Naturally Produced Extracellular Matrix Inhibits Growth Rate and Invasiveness of Human Osteosarcoma Cancer Cells

V. Ivanov, V. Ivanova, M.W. Roomi, A. Niedzwiecki and M. Rath
Matthias Rath BV, Santa Clara, CA 95050

Presented at: 
American College of Nutrition Symposium on Advances on Clinical Nutrition, Long Beach, CA, September 30-October 3, 2004.

Published in: 
ACN Symposium on Advances on Clincal Nutrition Proceedings, Abstract #49, pg 465.

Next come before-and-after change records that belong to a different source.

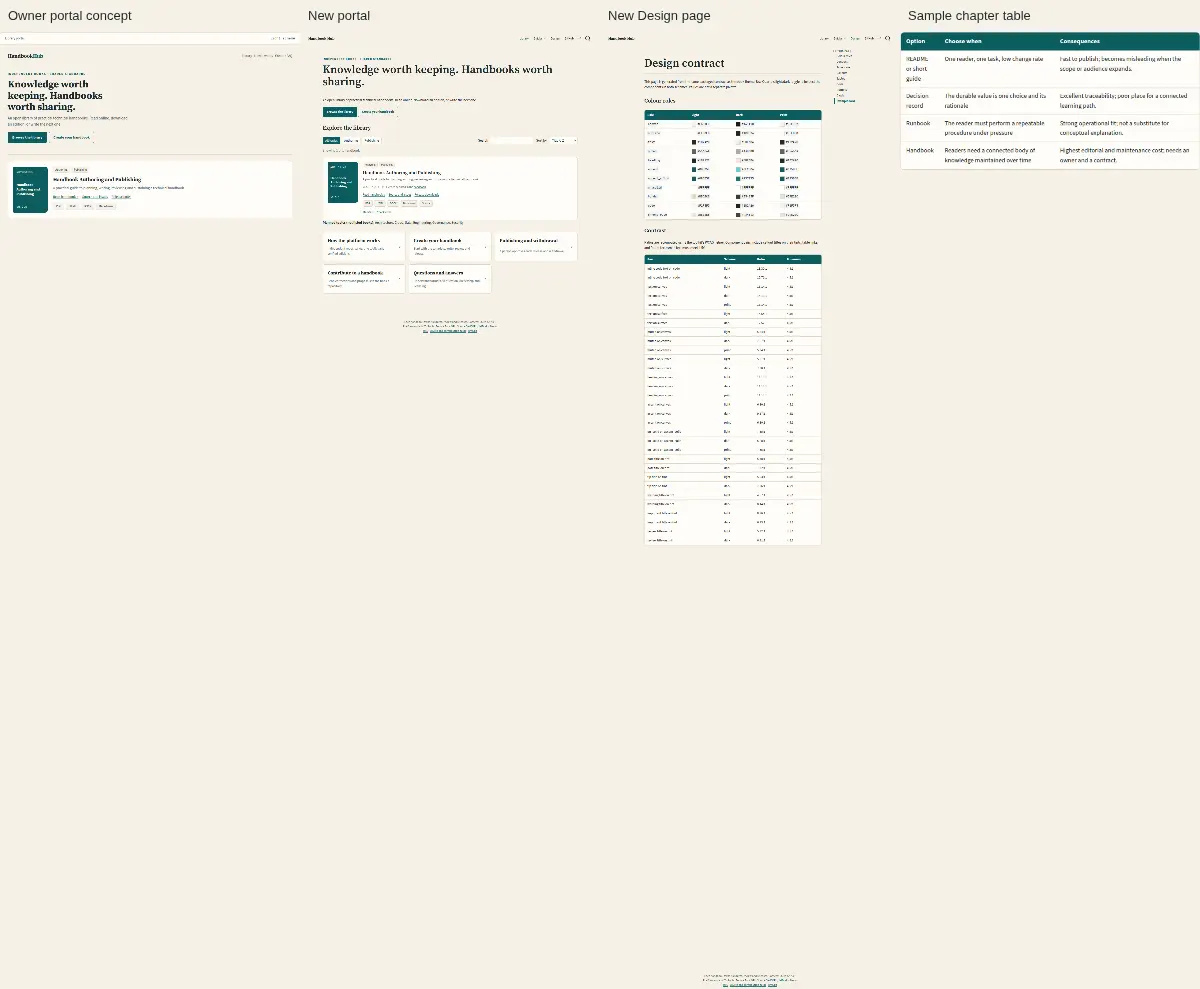
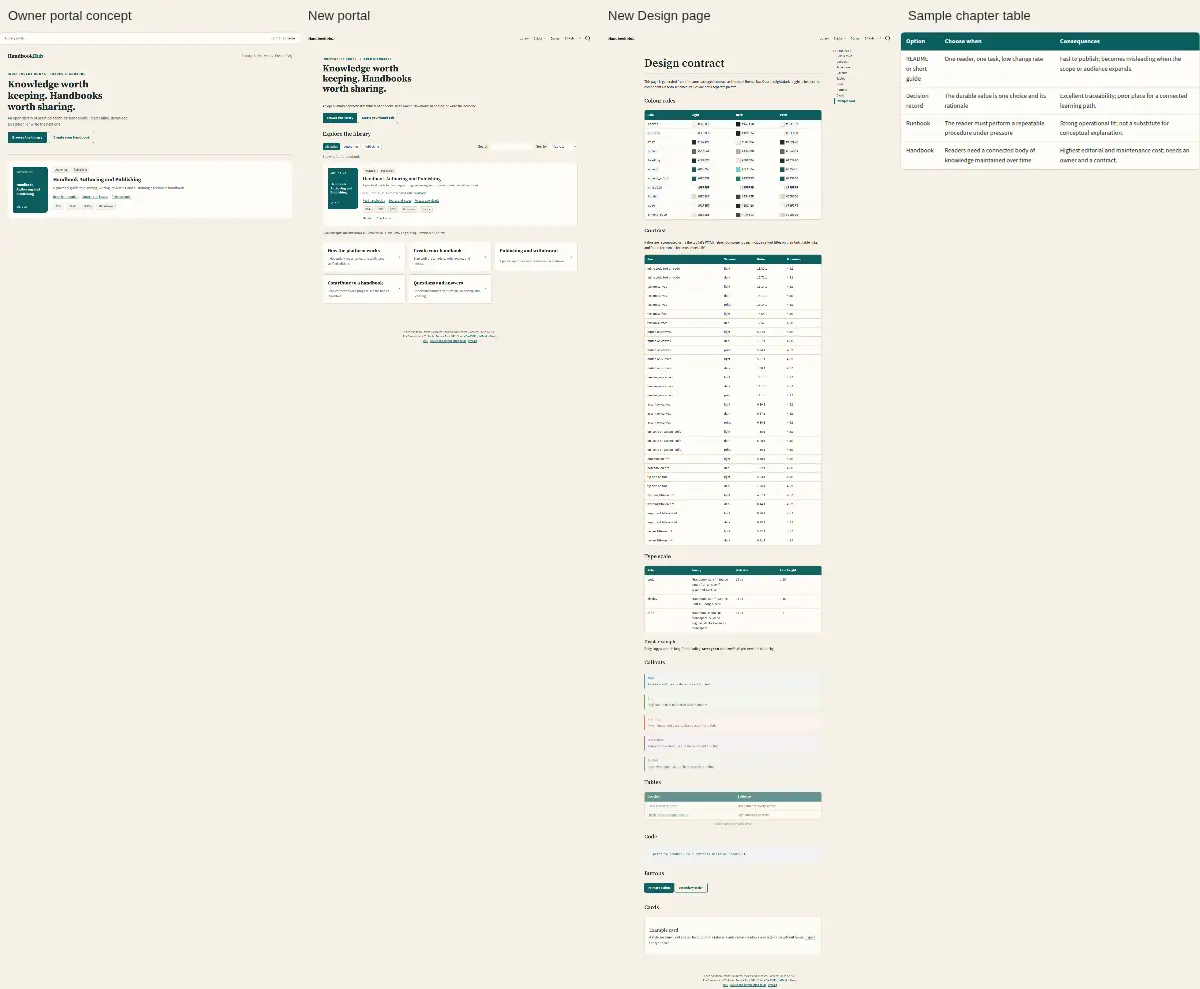
fix(design): address preview alignment review findings

diff --git a/tools/src/handbook_toolkit/render_data/portal/portal.css b/tools/src/handbook_toolkit/render_data/portal/portal.css
@@ -46,3 +46,11 @@ input, button, select { max-width: 100%; min-width: 0; min-height: {{control}}; 
 
 #title-block-header .quarto-title { display: flex; flex-direction: column; }
 #title-block-header .subtitle { order: -1; }
+
+.planned { margin-block-start: {{gap}}; font-size: var(--web-small-px); }
+.planned p { margin: 0; }
+.portal-home #title-block-header .title {
+  font-size: clamp(var(--web-hero-min-rem), var(--web-hero-fluid-vw), var(--web-hero-max-rem));
+  font-weight: 700;
+  max-width: var(--web-hero-measure-ch);
+}

diff --git a/tools/tests/test_portal.py b/tools/tests/test_portal.py
@@ -260,7 +260,12 @@ class QuartoPortalTests(unittest.TestCase):
                         self.assertEqual(computed('.links a', 'color'), expected_accent)
                         self.assertEqual(computed('body', 'fontSize'), '15px')
                         self.assertEqual(computed('body', 'lineHeight'), '23.25px')
-                        self.assertEqual(computed('h1', 'fontSize'), '48px' if width == 1280 else '32px')
+                        self.assertEqual(computed('h1', 'fontSize'), '40px' if width == 1280 else '28px')
+                        self.assertEqual(computed('h1', 'fontWeight'), '700')
+                        self.assertEqual(computed('.planned', 'fontSize'), '13px')
+                        self.assertEqual(computed('.planned', 'marginTop'), '20px')
+                        gap = page.evaluate('document.querySelector(".planned").getBoundingClientRect().top - document.querySelector("#book-grid").getBoundingClientRect().bottom')
+                        self.assertGreaterEqual(gap, 20)
                         self.assertEqual(computed('.btn', 'fontSize'), '14px')
                         self.assertEqual(computed('.btn', 'borderRadius'), '6px')
                         self.assertEqual(computed('.btn', 'padding'), '10px 16px')
@@ -275,6 +280,7 @@ class QuartoPortalTests(unittest.TestCase):
                         self.assertEqual(computed('.guide-card', 'outlineWidth'), '3px')
                         self.assertEqual(page.locator('link[rel="expect"]').count(), 0)
                         page.goto((self.site / 'design.html').as_uri())
+                        self.assertEqual(computed('h1', 'fontSize'), '48px' if width == 1280 else '32px')
                         cells = page.locator('main table').first.locator('tbody td').all()
                         colors = {cell.evaluate('e=>getComputedStyle(e).backgroundColor') for cell in cells}
                         expected = 'rgb(255, 253, 248)' if scheme == 'light' else 'rgb(28, 37, 38)'

diff --git a/tools/tests/test_design.py b/tools/tests/test_design.py
@@ -68,6 +68,15 @@ class DesignTokenTests(unittest.TestCase):
         self.assertIn("radius: hb-card-radius, clip: true, breakable: true", typst)
         self.assertEqual(design.docx_values()["surface"], tokens["color"]["surface"]["print"])
 
+    def test_print_rules_match_the_light_web_border(self) -> None:
+        expected = self.tokens['color']['border']['light']
+        self.assertEqual(expected, '#DDD3C0')
+        self.assertEqual(self.tokens['color']['border']['print'], expected)
+        self.assertEqual(self.tokens['color']['chrome_rule']['print'], expected)
+        self.assertEqual(design.docx_values()['rule'], expected)
+        self.assertIn('#let hb-border = rgb("' + expected + '")', design.typst_preamble())
+        self.assertIn('#let hb-chrome-rule = rgb("' + expected + '")', design.typst_preamble())
+
     def test_contrast_pairs_cover_every_scheme(self) -> None:
         covered = {scheme for pair in self.tokens["contrast"] for scheme in pair["schemes"]}
         self.assertEqual(covered, set(design.SCHEMES))

diff --git a/tools/src/handbook_toolkit/design.py b/tools/src/handbook_toolkit/design.py
@@ -289,7 +289,7 @@ def css_variables(scheme: str) -> str:
         f"--control-radius: {tokens['radius']['control_px']}px;",
         f"--card-radius: {tokens['radius']['card_px']}px;",
     ]
-    declarations += [f"--web-{name.replace('_', '-')}: {value}{'px' if name.endswith('_px') else 'rem' if name.endswith('_rem') else 'vw' if name.endswith('_vw') else ''};"
+    declarations += [f"--web-{name.replace('_', '-')}: {value}{'px' if name.endswith('_px') else 'rem' if name.endswith('_rem') else 'vw' if name.endswith('_vw') else 'ch' if name.endswith('_ch') else ''};"
                      for name, value in tokens["web"].items()]
     declarations += [f"--{name.replace('_', '-')}: {value}px;"
                      for name, value in tokens["radius"].items() if name not in {"control_px", "card_px"}]

diff --git a/tools/src/handbook_toolkit/portal_markup.py b/tools/src/handbook_toolkit/portal_markup.py
@@ -54,4 +54,6 @@ def library_page(books: list[dict[str, Any]]) -> str:
         content = resource('empty.qmd')
     planned = sorted(CATEGORIES-set(categories))
     note = '**Planned topics (not listed books):** ' + ', '.join(category.title() for category in planned) if planned else ''
+    if note:
+        note = '::: {.planned}\n\n' + note + '\n\n:::'
     return resource('index.qmd').replace('{{library}}', content).replace('{{planned}}', note)

diff --git a/sdd/changes/0046-preview-alignment/evidence.md b/sdd/changes/0046-preview-alignment/evidence.md
@@ -61,7 +61,7 @@ This supports keeping PDF rounding instead of accepting square corners. Word has
 geometry; no unsupported rounding is claimed. Poppler prints `Suspects object is wrong type
 (boolean)` for the standalone Typst probe's PDF metadata but extracts all pages/rows successfully.
 
-## Computed styles
+## Initial computed styles (5ae35ca)
 
 Chromium 148, executable `~/.cache/ms-playwright/chromium-1223/chrome-linux/chrome`, launched with
 `--headless=new --no-sandbox`. Viewports: **1280 × 1000** and **390 × 1000**, both light and dark.
@@ -131,7 +131,7 @@ The served `design-tokens.css`, `handbook.css`, `portal.css` and `reading.css` w
 byte with the current source factories: all matched. Local `site_check` passed for the portal
 (3 pages, 24 assets, all 200) and template book (2 pages, 26 assets, all 200).
 
-## Final stable-source full run
+## Initial stable-source full run (5ae35ca)
 
 `make full PYTHON=.venv/bin/python` ran **432 tests in 339.486 s**: **429 passed, 3 failed**.
 All failures are `test_verify_full`, `test_the_repository_itself_is_current` and
@@ -143,3 +143,50 @@ validators were also run separately: **5 checks / 0 problems** and **7 checks / 
 The coordinator-owned synchronization is the only remaining mechanical repository gate. This is
 not a green full-gate receipt; independent review, Owner preview acceptance and desktop Word
 acceptance remain separate outstanding gates.
+
+## Coordinator review correction evidence
+
+All four findings in the global review of `5ae35ca` were fixed on the same branch. The five
+committed WebP sheets were regenerated; the preceding initial measurements remain historical.
+Current raw captures and SVG/OOXML probes are under `.venv/review77-inspection/`.
+
+| Finding | Measured correction |
+| --- | --- |
+| Print border colors | Both print roles now `#DDD3C0`. Sample DOCX document XML has **650** explicit `w:color="DDD3C0"` attributes and **0** `D9E2EC`. All **389** body-cell bottom borders in **33** data tables are `DDD3C0`. |
+| PDF justification | `par(justify: false)` is scoped to table cells. Sample PDF page **12** was rasterized and visually inspected: “README / or short / guide” is left aligned with natural word spaces; running prose stays justified. |
+| Planned topics | Desktop: **20 px** actual gap from book grid to note, **20 px** top margin, **13 px** font, muted **rgb(85, 102, 106)**. The browser regression checks both themes and widths. |
+| Home hero | At 1280 px: **40 px**, weight **700**, width **476.953125 px**, height **129.5625 px** (three lines). At 390 px: **28 px**, width **333.859375 px**, height **90.703125 px** (three lines). Other page h1 stays **48 / 32 px**. |
+
+The new sample PDF remains **61 pages**; the LibreOffice conversion remains **71 pages**, with the
+inspected DOCX table on page **13**. Poppler's SVG for PDF page 12 reports the actual 0.5 pt table
+strokes and running 0.4 pt furniture as `rgb(86.66687%, 82.745361%, 75.294495%)`, which rounds to
+**rgb(221, 211, 192)**. Token `chrome_rule` is used by web Sass, emitted CSS roles and the Typst
+preamble; print furniture currently consumes `hb-border`, now the same cream color. No other
+print consumer retains the old blue-grey rule token. The reference DOCX was regenerated using
+`tools/scripts/generate_reference_docx.py` and passes its byte-parity test.
+
+Correction builds (all with required tools):
+
+```bash
+.venv/bin/python tools/scripts/generate_reference_docx.py
+.venv/bin/python -m handbook_toolkit.portal catalog/catalog.json --output .venv/review77-portal --engine quarto
+.venv/bin/python tools/scripts/edition_preview.py --template --output .venv/review77-template --require-tools
+.venv/bin/python tools/scripts/edition_preview.py --repo /home/ubuntu/github/handbook-sample-01 --output .venv/review77-sample --require-tools
+.venv/bin/python sdd/changes/0046-preview-alignment/capture.py --output .venv/review77-inspection
+make full PYTHON=.venv/bin/python
+```
+
+The portal, template and sample builds succeeded. Focused design tests: **23 passed in 0.107 s**;
+reference-DOCX tests: **2 passed in 0.121 s**. The standalone full validator reports **7 checks,
+3 currency problems**, exclusively the reserved STATUS statements. The full suite result follows
+below. No STATUS or decisions file was changed.
+
+Both localhost previews are rebuilt again after the correction commit, into
+`.venv/review77-head-portal/` and `.venv/review77-head-template/site/`, and left serving on their
+original ports. The current stylesheets are compared byte-for-byte with the source factories.
+
+Correction full run: **433 tests in 306.515 s; 430 passed, 3 failed**, no errors or skips. The only
+failures remain the CLI full-verification, repository-currency and repository-full wrappers, all
+reporting the same STATUS.md lines 10, 37 and 47. Every browser/layout, print, DOCX, cached-index,
+reference-byte and contrast check passed. The coordinator will synchronize STATUS and add the
+new decision after this push, as directed in the review. The full gate is not claimed green here.

diff --git a/sdd/changes/0046-preview-alignment/record.md b/sdd/changes/0046-preview-alignment/record.md
@@ -19,7 +19,8 @@ Implementer change; a different Reviewer and Owner acceptance are required befor
 The generated Sass defines the body/root scale, heading sizes, button dimensions and radius
 from the token contract. Cosmo also needs `enable-rounded: true`: changing the radius variables
 alone leaves buttons square. Quarto's default root is 17 px; the explicit 16 px root gives the
-preview's 32–48 px responsive page titles and exact 14 px buttons. The palette remains unchanged.
+32–48 px general page titles and exact 14 px buttons. The web palette remains unchanged; the
+coordinator correction aligns the print border and chrome-rule roles to `#DDD3C0`.
 
 Portal book cards use 20 px titles without a heading rule, 14 px muted summaries, 13 px link rows,
 11 px text tags, 12 px edition chips and the asymmetrically rounded cover. Search, sort and topic
@@ -57,3 +58,21 @@ The requested version bump makes three existing toolkit 0.10.4 statements in coo
 that file nor weakened the checker. The coordinator must synchronize its status statements before
 the full repository gate can become green. Owner preview acceptance and independent review remain
 required; the local read-only preview servers are left running.
+
+## Coordinator review corrections
+
+The review of `5ae35ca` identified one Major and three Minor findings. This correction commit
+addresses all four together, with the existing STATUS/decisions write exclusion retained.
+
+1. Print `border` and `chrome_rule` now both use `#DDD3C0`; the packaged reference DOCX was
+   regenerated so its inherited rules agree with direct cell rules. The color-role regression
+   checks both print constants, DOCX values and token validity/contrast.
+2. Typst table-cell paragraphs opt out of justification; the body paragraph rule remains justified.
+3. Planned topics now have a semantic container, a 20 px grid-gap top margin, 13 px text and the
+   muted color. Browser checks verify both the computed margin and the actual card-to-note gap.
+4. Only the home hero uses `clamp(1.75rem, 3.2vw, 2.5rem)`, weight 700 and max-width 22 ch.
+   A page body class scopes it; other page titles retain their existing scale. Browser checks
+   verify the 40/28 px hero and the unchanged 48/32 px Design title at desktop/phone widths.
+
+Updated visual, PDF and DOCX evidence is in evidence.md. The correction can be rolled back as
+one commit without reverting the original implementation or coordinator-owned state changes.

diff --git a/docs/design.md b/docs/design.md
@@ -54,7 +54,7 @@ families: light web, dark web and print.
 | `accent` | `#0B5D5F` | `#6FCFC6` | `#0B5D5F` | Links, active controls and outlines |
 | `accent_solid` | `#0B5D5F` | `#157875` | `#0B5D5F` | Filled surfaces: buttons, covers, table headers |
 | `on_solid` | `#FFFFFF` | `#FFFFFF` | `#FFFFFF` | Text on a filled accent surface |
-| `border` | `#DDD3C0` | `#33403F` | `#D9E2EC` | Rules, dividers and table borders |
+| `border` | `#DDD3C0` | `#33403F` | `#DDD3C0` | Rules, dividers and table borders |
 | `code` | `#F1F3F5` | `#1B2426` | `#F1F3F5` | Code and licence blocks |
 
 Headings use the same near-black as body text on light and print; hierarchy comes from size, weight
@@ -243,3 +243,8 @@ buttons with 10 × 16 px padding, 24 px section headings and a responsive 2–3 
 The `web` token group supplies the shared scale. Portal tags are 11 px, format chips 12 px, card
 titles 20 px and summaries 14 px. Interactive chips remain at least 24 px tall; category tags
 are text labels. Guide links cover each complete card and preserve keyboard focus and hover lift.
+
+The portal home hero has its own token scale, `clamp(1.75rem, 3.2vw, 2.5rem)`, with a 22 ch
+measure and bold weight. Other page titles retain the general 2–3 rem scale. Print border and
+chrome-rule colors both match the light web border, `#DDD3C0`. Table-cell paragraphs are left
+aligned in PDF while running prose remains justified.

Enhanced supplementation with certain naturally occurring nutrients and vitamins has been associated with a reduction in occurrence and progression of human cancer. The exact mechanisms of this action are still under investigation. Extracellular matrix (ECM) plays a key role in the development of cancer. Therefore, we studied whether nutrients could exert anti-cancer effects through alteration of ECM biological properties. The results demonstrated that the ECM produced by normal fibroblasts treated with a mixture of ascorbic acid, lysine, proline, arginine, cysteine, and green tea polyphenols significantly reduced the growth rate and invasive activity of osteosarcoma cells in contrast to the non-supplemented control. We conclude that anti-cancer effects of nutrients involve beneficial changes in ECM biological properties.